*** Source material

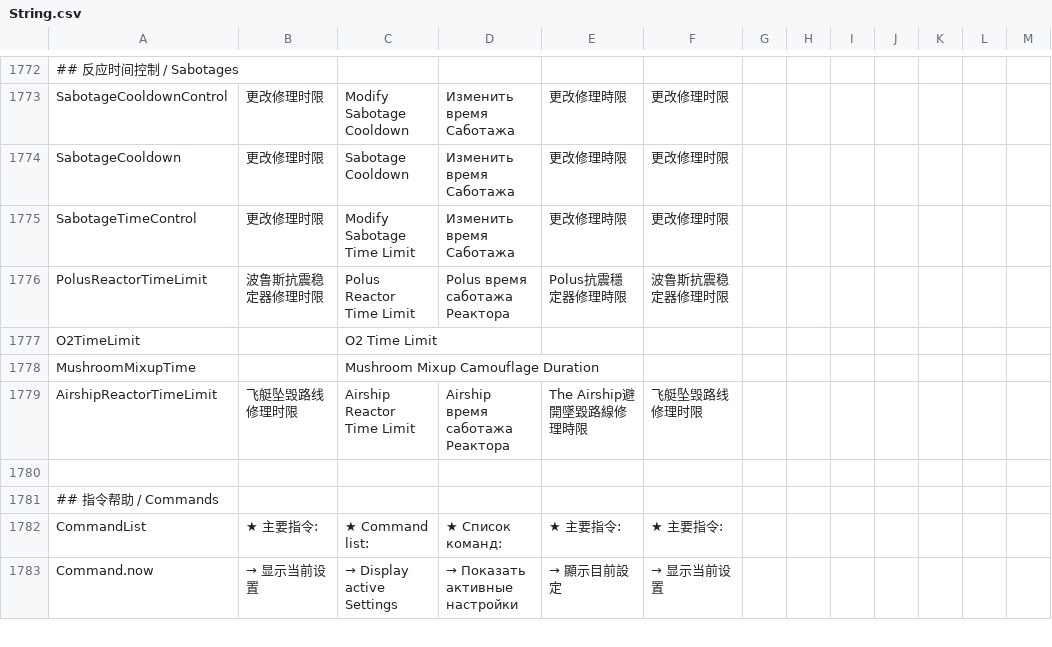
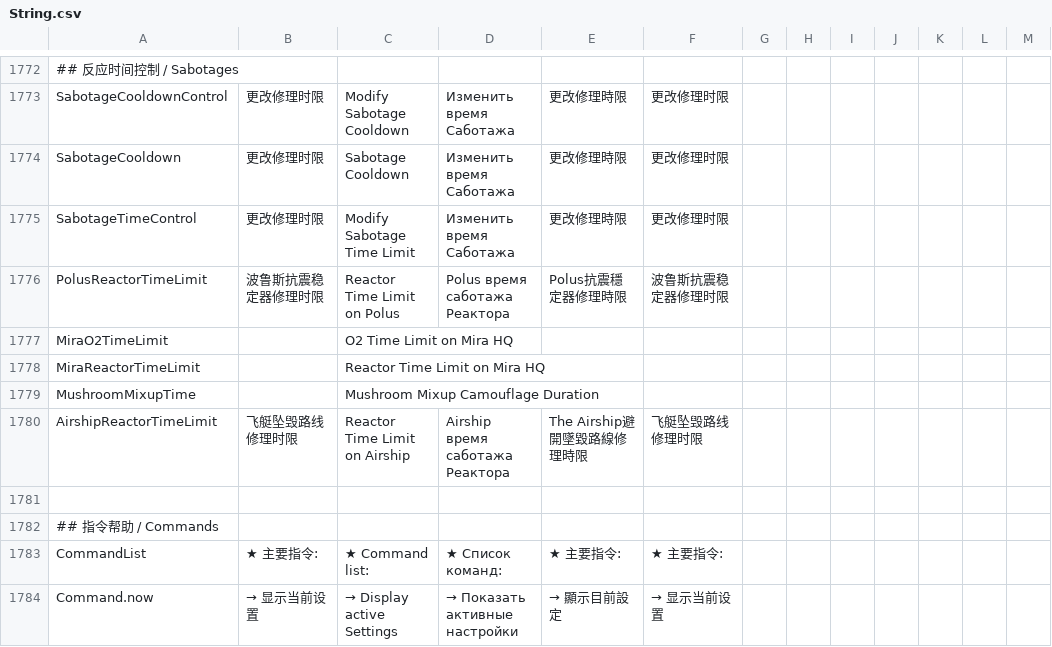
Before and after one commit to Gurge44/EndlessHostRoles, a CSV file: Resources/String.csv, drawn as a sheet; only a part is shown, gaps mark what is left out.

Commit message:
Mira reactor & O2 changeable

```diff
--- a/Resources/String.csv
+++ b/Resources/String.csv
@@ -1776,6 +1776,7 @@
 "SabotageTimeControl","更改修理时限","Modify Sabotage Time Limit","Изменить время Саботажа","更改修理時限","更改修理时限"
-"PolusReactorTimeLimit","波鲁斯抗震稳定器修理时限","Polus Reactor Time Limit","Polus время саботажа Реактора","Polus抗震穩定器修理時限","波鲁斯抗震稳定器修理时限"
-"O2TimeLimit","","O2 Time Limit","","",""
+"PolusReactorTimeLimit","波鲁斯抗震稳定器修理时限","Reactor Time Limit on Polus","Polus время саботажа Реактора","Polus抗震穩定器修理時限","波鲁斯抗震稳定器修理时限"
+"MiraO2TimeLimit","","O2 Time Limit on Mira HQ","","",""
+"MiraReactorTimeLimit","","Reactor Time Limit on Mira HQ","","",""
 "MushroomMixupTime","","Mushroom Mixup Camouflage Duration","","",""
-"AirshipReactorTimeLimit","飞艇坠毁路线修理时限","Airship Reactor Time Limit","Airship время саботажа Реактора","The Airship避開墜毀路線修理時限","飞艇坠毁路线修理时限"
+"AirshipReactorTimeLimit","飞艇坠毁路线修理时限","Reactor Time Limit on Airship","Airship время саботажа Реактора","The Airship避開墜毀路線修理時限","飞艇坠毁路线修理时限"
 
```
Also changed, not shown: 3 other files.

******

What to do: In the records above, find every line that contains the word "Mira" and copy it.

Answer to the problem:
Mira reactor & O2 changeable
+"MiraO2TimeLimit","","O2 Time Limit on Mira HQ","","",""
+"MiraReactorTimeLimit","","Reactor Time Limit on Mira HQ","","",""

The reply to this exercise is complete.